Hope they get that clutter out the way
Russia to Lift Perished Soviet Nuke Subs in 2020's
For many years, Russian industrial companies, relevant nuclear and marine design bureaus and research institutes have been scrutinizing the salvage of the sunken Soviet nuclear-powered submarine K-27 (Project 645, November-class). In case the lifting by Russian equipment is successful, experts plan to consider raising of K-278 submarine Komsomolets (Project 685, Mike-class), three informed insiders told Mil.Press. So far, the exact timelines of the lifting operations are unknown.
According to one of the interviewees, K-27 being grounded at the depth of 75 meters in the Kara Sea can be raised in the first half of 2020's. Earlier, the salvage was scheduled in the end of 2010's.

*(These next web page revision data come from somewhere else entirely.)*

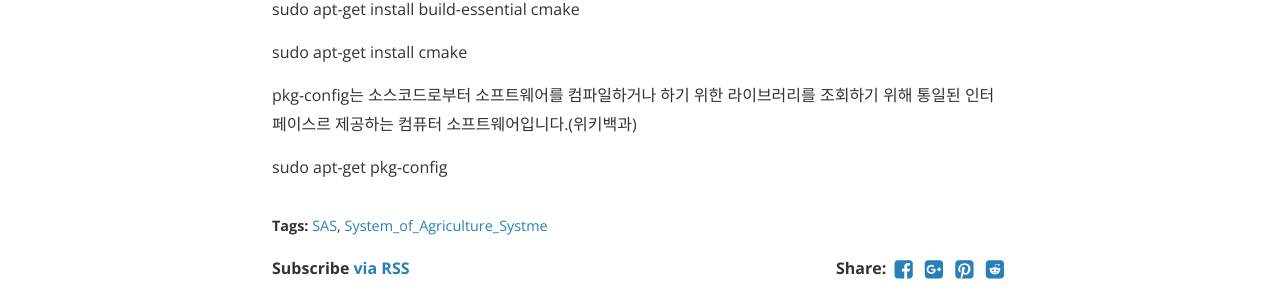
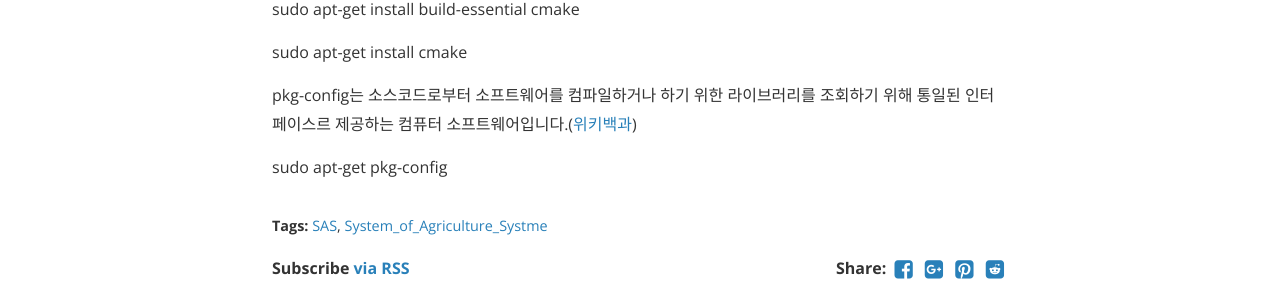
Before and after one commit to BenzeneKim/BenzeneKim.github.io, a Jekyll site: the page built from _posts/2019-08-29-SAS-프로젝트-시작.markdown, in a window 1280 px wide. Shown: the part 841-1147 px from the top of the page. Built offline with Jekyll 4.4.1, drawn with Linux system fonts in a browser that asks for light colours; nearby versions of some CDN libraries; part of the change alters nothing that is shown.

```diff
--- a/_posts/2019-08-29-SAS-프로젝트-시작.markdown
+++ b/_posts/2019-08-29-SAS-프로젝트-시작.markdown
@@ -24,7 +24,7 @@ sudo apt-get install build-essential cmake
 
 sudo apt-get install cmake
 
-pkg-config는 소스코드로부터 소프트웨어를 컴파일하거나 하기 위한 라이브러리를 조회하기 위해 통일된 인터페이스르 제공하는 컴퓨터 소프트웨어입니다.(위키백과)
-<a href="https://ko.wikipedia.org/wiki/Pkg-config"></a>
+pkg-config는 소스코드로부터 소프트웨어를 컴파일하거나 하기 위한 라이브러리를 조회하기 위해 통일된 인터페이스르 제공하는 컴퓨터 소프트웨어입니다.(<a href="https://ko.wikipedia.org/wiki/Pkg-config" data-title="위키백과">위키백과</a>)
+
 
 sudo apt-get pkg-config
```
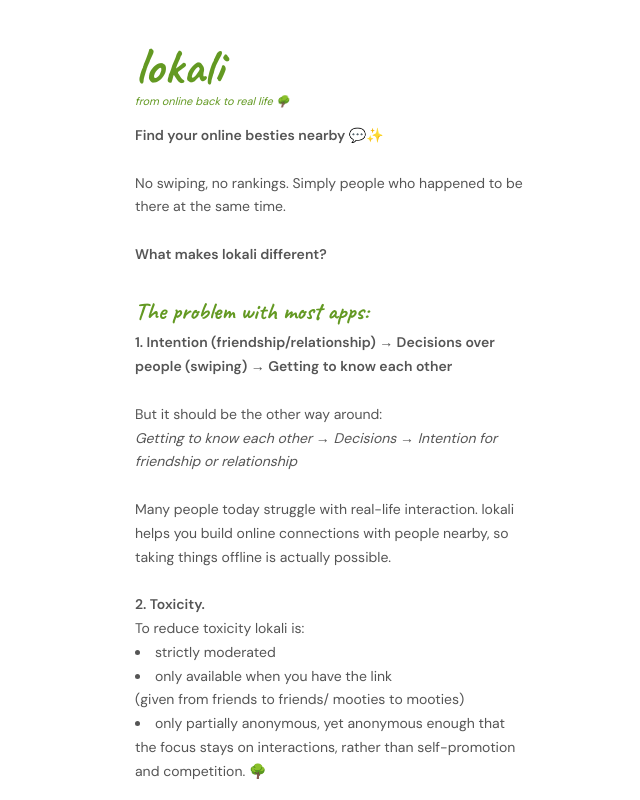
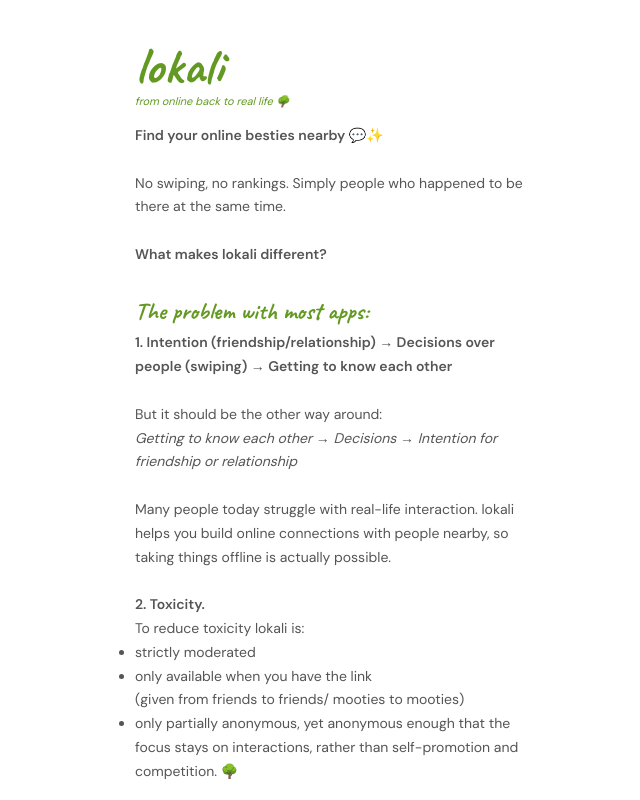
Before and after one commit to FrauleinElfeElfe/Lokali, a React (Vite) app: page / in a window 1280 px wide. Shown: the top 800 px of the page, without its empty margins (309-949 px from the left). Built offline with nearby package versions, Linux system fonts and the light colour scheme; no server answers.

Commit message:
aramsamsam aramsamsam gulli gulli gulli gulli ramsamsam

```diff
--- a/src/pages/Login.jsx
+++ b/src/pages/Login.jsx
@@ -119,10 +119,10 @@
           <br /><br />
           <strong>2. Toxicity.</strong><br />
           To reduce toxicity lokali is: <br />
-	  	<li>strictly moderated <br /> </li>
+	  	<ul><li>strictly moderated <br /> </li>
 	  	<li>only available when you have the link <br />
 		(given from friends to friends/ mooties to mooties)<br /></li>
-	  	<li>only partially anonymous, yet anonymous enough that the focus stays on interactions, rather than self-promotion and competition. 🌳</li><ul></ul>
+	  	<li>only partially anonymous, yet anonymous enough that the focus stays on interactions, rather than self-promotion and competition. 🌳</li><ul></ul></ul>
         </p>
       </div>
 
```
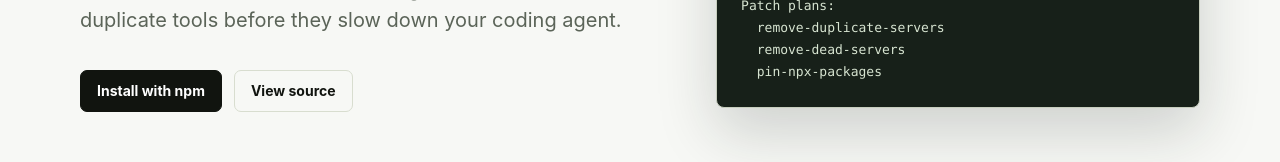
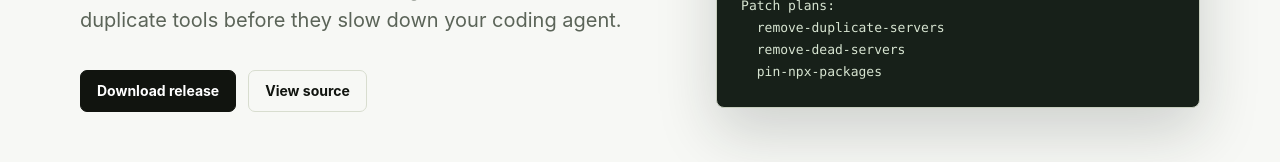
Before and after one commit to Inferensys/dr-mcp, a website: page docs/index.html in a window 1280 px wide. Shown: the part 540-702 px from the top of the page. Drawn offline with Linux system fonts and the light colour scheme.

Commit message:
Clarify package distribution state

```diff
--- a/docs/index.html
+++ b/docs/index.html
@@ -370,7 +370,7 @@
           <h1>Roast and repair your MCP setup.</h1>
           <p class="lead">A local-first CLI and MCP server that audits broken configs, risky permissions, unpinned packages, context bloat, and duplicate tools before they slow down your coding agent.</p>
           <div class="hero-actions">
-            <a class="button" href="https://www.npmjs.com/package/@inferensys/mcp-doctor">Install with npm</a>
+            <a class="button" href="https://github.com/Inferensys/mcp-doctor/releases/tag/mcp-doctor-0.1.0">Download release</a>
             <a class="button secondary" href="https://github.com/Inferensys/mcp-doctor">View source</a>
           </div>
         </div>
```
Also changed, not shown: README.md.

The second insider said a part of funds for designing of a Project 23570 specialized submarine salvage vessel had been already assigned. The ship was presented at Neva-2019 marine show for a limited circle of attendants. Reporters of Mil.Press found out its prospective characteristics. The utility model description classifies the ship as "non-propelled sea vessel for lifting, transportation, and delivery for disposal of scuttled (sunken) large-size and heavy-weight marine facilities".

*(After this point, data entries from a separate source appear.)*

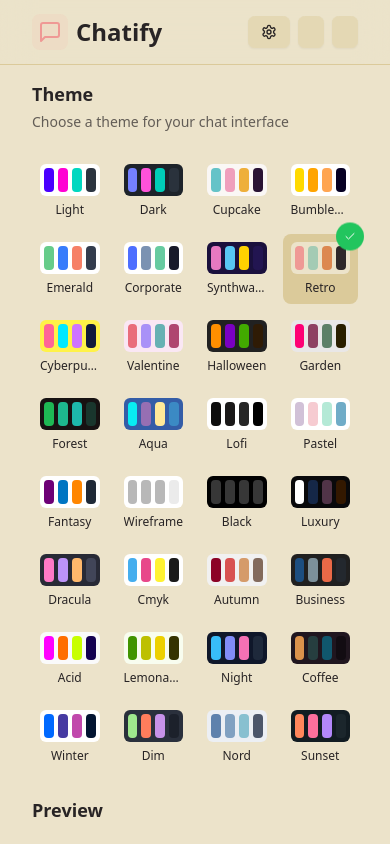
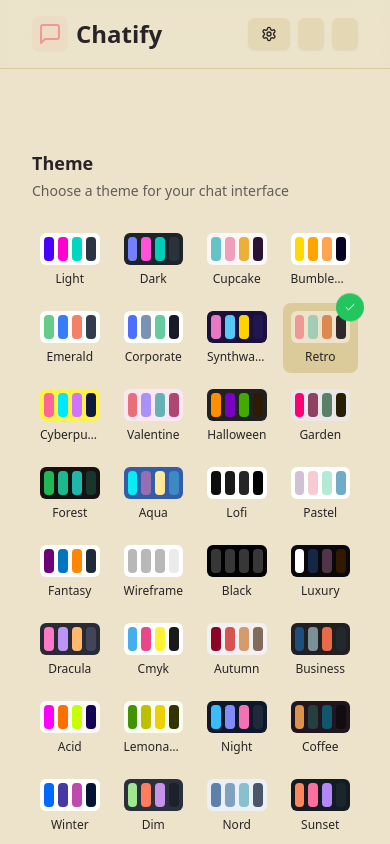
Before and after one commit to leos0509/chatify-chat-app, a React (Vite) app in the folder client/: page /settings in a window 390 px wide. Shown: the top 844 px of the page. Built offline with nearby package versions, Linux system fonts and the light colour scheme; no server answers.

Commit message:
basic change

```diff
--- a/client/src/App.jsx
+++ b/client/src/App.jsx
@@ -13,30 +13,41 @@
 import { useEffect } from "react";
 
 function App() {
-  const { authUser, isLoading, checkAuth, onlineUsers } = useAuthStore();
+  const { authUser, isLoading, checkAuth, isCheckingAuth } = useAuthStore();
   const { theme } = useThemeStore();
-
-  console.log(onlineUsers);
 
   useEffect(() => {
     checkAuth();
   }, [checkAuth]);
 
-  if (isLoading && !authUser) return <Loading />;
+  if (isCheckingAuth) return <Loading />;
 
   return (
-    <div data-theme={theme} className="flex flex-col items-center" >
-        <NavBar />
+    <div data-theme={theme} className="flex flex-col items-center h-screen">
+      <NavBar />
+      <div className="w-full overflow-y-scroll flex justify-center">
         <Routes>
-          <Route path="/" element={authUser ? <HomePage /> : <Navigate to="/signin"/>}/>
-          <Route path="/signup" element={!authUser ? <SignUpPage /> : <Navigate to="/"/>} />
-          <Route path="/signin" element={!authUser ? <SignInPage /> : <Navigate to="/"/>} />
-          <Route path="/settings" element={<SettingPage />}/>
-          <Route path="/profile" element={authUser ? <ProfilePage /> : <Navigate to="/signin"/>}/>
+          <Route
+            path="/"
+            element={authUser ? <HomePage /> : <Navigate to="/signin" />}
+          />
+          <Route
+            path="/signup"
+            element={!authUser ? <SignUpPage /> : <Navigate to="/" />}
+          />
+          <Route
+            path="/signin"
+            element={!authUser ? <SignInPage /> : <Navigate to="/" />}
+          />
+          <Route path="/settings" element={<SettingPage />} />
+          <Route
+            path="/profile"
+            element={authUser ? <ProfilePage /> : <Navigate to="/signin" />}
+          />
         </Routes>
-
-        <Toaster />
       </div>
+      <Toaster />
+    </div>
   );
 }
 
--- a/client/src/components/Loading.jsx
+++ b/client/src/components/Loading.jsx
@@ -3,7 +3,7 @@
 
 const Loading = () => {
   return (
-    <div className='flex flex-col gap-2 w-full min-h-screen bg-blue-600 text-white justify-center items-center'>
+    <div className='flex flex-col gap-2 w-full min-h-screen bg-base-content text-base-100 justify-center items-center'>
         <Loader className='size-8 animate-spin'/>
         <span>Loading</span>
     </div>
--- a/client/src/components/MessageInput.jsx
+++ b/client/src/components/MessageInput.jsx
@@ -50,7 +50,7 @@
   };
 
   return (
-    <div className="p-4 w-full">
+    <div className="p-2 md:p-4 w-full shadow-2xl bg-base-100">
       {imagePreview && (
         <div className="mb-3 flex items-center gap-2">
           <div className="relative">
--- a/client/src/components/NavBar.jsx
+++ b/client/src/components/NavBar.jsx
@@ -7,10 +7,10 @@
 
   return (
     <header
-      className="bg-base-100 border-b border-base-300 fixed w-full top-0 z-40
-    backdrop-blur-lg bg-base-100/80 flex justify-center"
+      className="border-b border-base-300 sticky md:fixed w-full top-0 z-40
+    backdrop-blur-lg bg-base-100/80 flex justify-center h-[10%] md:h-fit items-centers"
     >
-      <div className="max-w-[1440px] w-full px-8 md:px-12 h-16">
+      <div className="max-w-[1440px] w-full px-8 md:px-12 h-full py-4">
         <div className="flex items-center justify-between h-full">
           <div className="flex items-center gap-8">
             <Link
--- a/client/src/index.css
+++ b/client/src/index.css
@@ -11,6 +11,10 @@
   @apply p-0;
 }
 
+html {
+  overflow: hidden;
+}
+
 #root {
   @apply bg-primary;
 }
--- a/client/src/pages/HomePage.jsx
+++ b/client/src/pages/HomePage.jsx
@@ -8,9 +8,9 @@
 const HomePage = () => {
   const { selectedUser } = useChatStore();
   return (
-    <div className="w-full max-w-[1440px] container-p h-screen bg-base-200">
-      <div className="flex items-center h-full justify-center pt-20 p-4">
-        <div className="bg-base-100 rounded-lg shadow-cl w-full h-[calc(100vh-8rem)]">
+    <div className="w-full max-w-[1440px] md:container-p h-[90%] md:h-full bg-base-200">
+      <div className="flex items-start md:items-center h-full justify-center md:pt-20 md:p-4">
+        <div className="bg-base-100 rounded-lg shadow-cl w-full h-full md:h-[calc(100vh-8rem)]">
           <div className="flex h-full rounded-lg overflow-hidden">
             <Sidebar />
             {!selectedUser ? <NoChatSelected /> : <ChatContainer />}
--- a/client/src/pages/ProfilePage.jsx
+++ b/client/src/pages/ProfilePage.jsx
@@ -25,7 +25,7 @@
   };
 
   return (
-    <div className="w-full h-full pt-20">
+    <div className="w-full h-full pt-20 bg-base-100">
       <div className="max-w-2xl mx-auto p-4 py-8">
         <div className="bg-base-300 rounded-xl p-6 space-y-8">
           <div className="text-center">
--- a/client/src/pages/SettingPage.jsx
+++ b/client/src/pages/SettingPage.jsx
@@ -15,7 +15,7 @@
   const { theme, setTheme } = useThemeStore();
 
   return (
-    <div className="container container-p mx-auto pt-24 pb-10 max-w-6xl">
+    <div className="container container-p mx-auto pt-24 pb-10 max-w-6xl bg-base-100">
       <div className="space-y-6">
         <div className="flex flex-col gap-1">
           <h2 className="text-lg md:text-xl lg:text-2xl font-semibold">
```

It is planned to build the ship in Saint Petersburg or Severodvinsk, added the third interviewee. It may be a cooperation of shipyards. There are two funding options: a cost-effective (RUB 3-4 bln), and a more expensive one (RUB 7-8 bln).

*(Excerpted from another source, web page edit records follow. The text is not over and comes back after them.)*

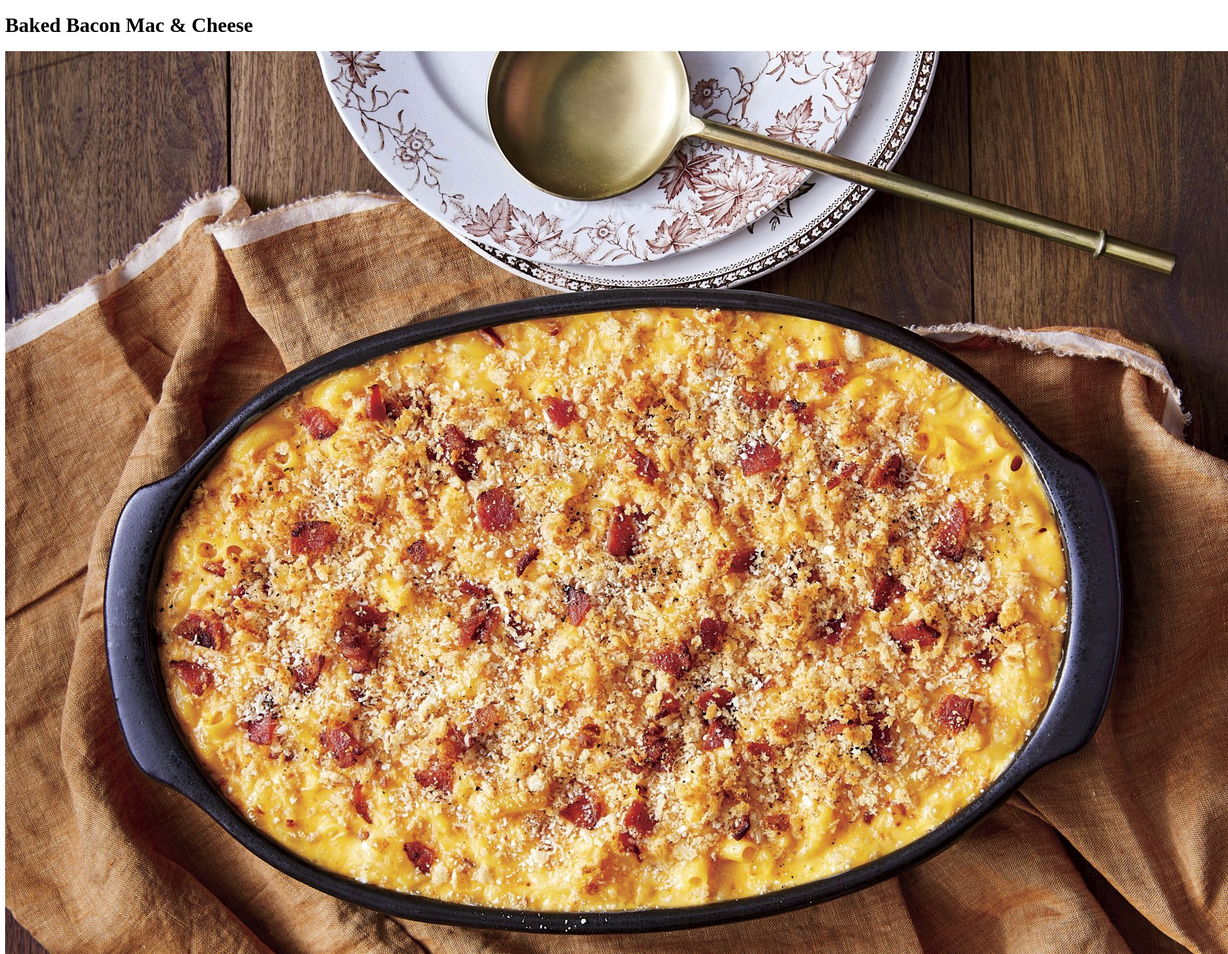
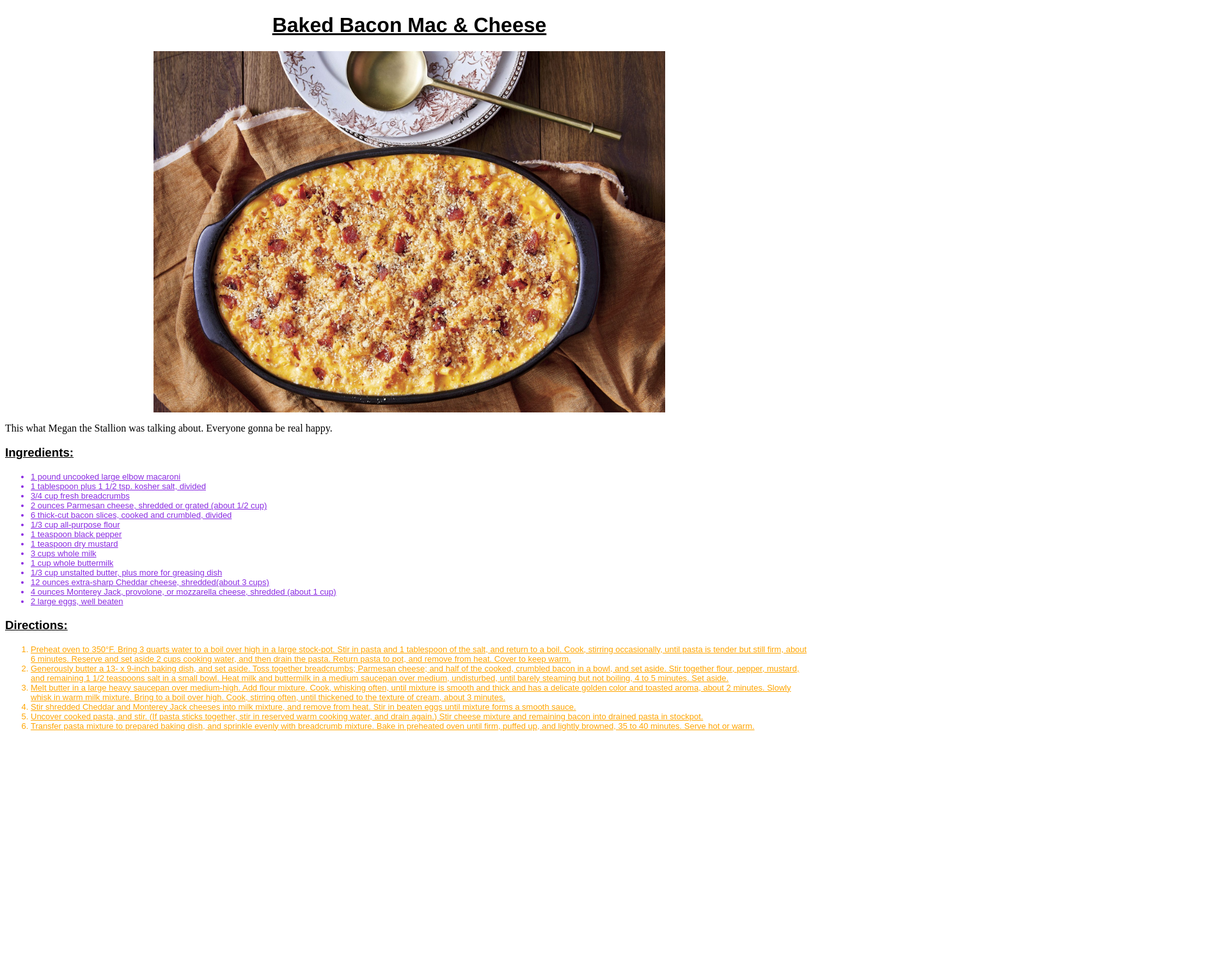
Before and after one commit to d-koda/odin-recipes, a plain HTML site: page odin-recipes/recipes/macandcheese.html in a window 1280 px wide. Shown: the top 1492 px of the page at 64% size, 1920 px wide, since content can reach past the window. After the commit the page ends 1156 px from the top, so only its background shows below. Drawn offline with Linux system fonts and the light colour scheme; files that its build step writes are made by us from their sources; files whose address does not match are found by name.

Commit message:
added some css just for fun after lunch, just to make sure that I remember everything.

```diff
--- /dev/null
+++ b/odin-recipes/recipecss.css
@@ -0,0 +1,32 @@
+.list {
+    font-family: 'Arial', 'Helvetica', sans-serif;
+    text-decoration-line: underline;
+    font-size:small;
+}
+
+.ingredients {
+    color:blueviolet
+}
+
+.directions {
+    color:orange;
+}
+
+img {
+    height: auto;
+    width: 800px;
+    display:block;
+    margin-left:auto;
+    margin-right:auto;
+}
+
+h1 {
+    font-family: 'Helvetica', 'Times New Roman', sans-serif;
+    text-decoration-line: underline;
+    text-align: center;
+}
+
+h3 {
+    font-family: 'Helvetica', 'Times New Roman', sans-serif;
+    text-decoration-line: underline;
+}
--- a/odin-recipes/recipes/macandcheese.html
+++ b/odin-recipes/recipes/macandcheese.html
@@ -3,6 +3,7 @@
     <head>
         <meta charset="utf-8">
         <title>Baked Bacon Mac & Cheese</title>
+        <link rel="stylesheet" href="/home/dkoda/repos/odin-recipes/odin-recipes/recipecss.css">
     </head>
 
     <body>
@@ -11,7 +12,7 @@
         <p>This what Megan the Stallion was talking about. Everyone gonna be real happy.</p>
 
         <h3>Ingredients:</h3>
-            <ul>
+            <div class="list ingredients"><ul>
                 <li>1 pound uncooked large elbow macaroni</li>
                 <li>1 tablespoon plus 1 1/2 tsp. kosher salt, divided</li>
                 <li>3/4 cup fresh breadcrumbs</li>
@@ -26,16 +27,16 @@
                 <li>12 ounces extra-sharp Cheddar cheese, shredded(about 3 cups)</li>
                 <li>4 ounces Monterey Jack, provolone, or mozzarella cheese, shredded (about 1 cup)</li>
                 <li>2 large eggs, well beaten</li>
-            </ul>
+            </ul></div>
 
         <h3>Directions:</h3>
-            <ol>
+            <div class="list directions"><ol>
                 <li>Preheat oven to 350°F. Bring 3 quarts water to a boil over high in a large stock-pot. Stir in pasta and 1 tablespoon of the salt, and return to a boil. Cook, stirring occasionally, until pasta is tender but still firm, about 6 minutes. Reserve and set aside 2 cups cooking water, and then drain the pasta. Return pasta to pot, and remove from heat. Cover to keep warm.</li>
                 <li>Generously butter a 13- x 9-inch baking dish, and set aside. Toss together breadcrumbs; Parmesan cheese; and half of the cooked, crumbled bacon in a bowl, and set aside. Stir together flour, pepper, mustard, and remaining 1 1/2 teaspoons salt in a small bowl. Heat milk and buttermilk in a medium saucepan over medium, undisturbed, until barely steaming but not boiling, 4 to 5 minutes. Set aside.</li>
                 <li>Melt butter in a large heavy saucepan over medium-high. Add flour mixture. Cook, whisking often, until mixture is smooth and thick and has a delicate golden color and toasted aroma, about 2 minutes. Slowly whisk in warm milk mixture. Bring to a boil over high. Cook, stirring often, until thickened to the texture of cream, about 3 minutes.</li>
                 <li>Stir shredded Cheddar and Monterey Jack cheeses into milk mixture, and remove from heat. Stir in beaten eggs until mixture forms a smooth sauce.</li>
                 <li>Uncover cooked pasta, and stir. (If pasta sticks together, stir in reserved warm cooking water, and drain again.) Stir cheese mixture and remaining bacon into drained pasta in stockpot.</li>
                 <li>Transfer pasta mixture to prepared baking dish, and sprinkle evenly with breadcrumb mixture. Bake in preheated oven until firm, puffed up, and lightly browned, 35 to 40 minutes. Serve hot or warm.</li>
-            </ol>
+            </ol></div>
     </body>
 </html>
```
Also changed, not shown: odin-recipes/index.html (+7 -4 lines), odin-recipes/recipes/chickencordonbleu.html (+5 -0 lines), odin-recipes/recipes/shrimpskewers.html (+5 -4 lines).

Project 23570 implements the whole range of new technical solutions in the ship salvage. Several research works were carried out in this area, including those under the federal target program "Civil Marine Engineering Development 2009-2016". One of these works named Technology-A(TP) is aimed at "designing of technical project for package technology and technical facilities for searching, identification, lifting and delivery for disposal of potentially hazardous underwater objects".
One of the documents of that project says "the primary mission before... detailed exploration of... hydrocarbon deposits on the continental shelf of the Kara Sea and the Barents Sea, as well as adjacent shore of the Novaya Zemlya island group, is the environmental rehabilitation of licensed blocks from large-size and heavy-weight potentially hazardous underwater objects, including substantiation of various disposal options, i.e. lifting and onshore dismantlement, isolation on the seabed, or abandonment without intervention".
In July 2019, researchers of the Russo-Norwegian expedition based on the vessel named GO Sars explored K-278. Among other approaches, they used the remotely operated vehicle Ægir 6000 to reach Komsomolets, study leakages and take water samples.
Later on, experts from Norwegian Institute of Marine Research reported about growing radiation intensity around the Komsomolets scene of sinking, where it is grounded at the depth over 1.6 km. The vent hole where the water samples were taken is located in close contact with the sub's nuclear reactor. The radioactivity level appeared higher than the samples taken by Russian scientists in 2007. According to previous studies held by Russian experts, there were nuclear releases, and Komsomolets was heavily damaged. One of the reasons for radioactive emissions can be ocean currents. Along with that, the findings were called preliminary, and the leakage was classified as non-threating to fishery or the sample takers.
On February 4, Mil.Press failed to contact the expedition leader on the Norwegian side, Ms. Hilde Elise Heldal.
K-27 was laid down in 1958, launched in 1962, and commissioned in 1963. After the accident occurred in May 1968, recovery of the submarine was condemned as inexpedient. The submarine had been mothballed for 13 years, and then sunken in the Kara Sea.
K-278 was laid down in 1978, launched and commissioned in 1983. On August 4, 1985, being headed by Capt. 1 Rank Yury Zelensky, the submarine set the world diving record, 1000 meters, and launched torpedoes at that depth. Komsomolets perished on the post-patrol homeward voyage in the Norwegian Sea on April 7, 1989 as a result of fire that led to the loss of buoyancy and foundering.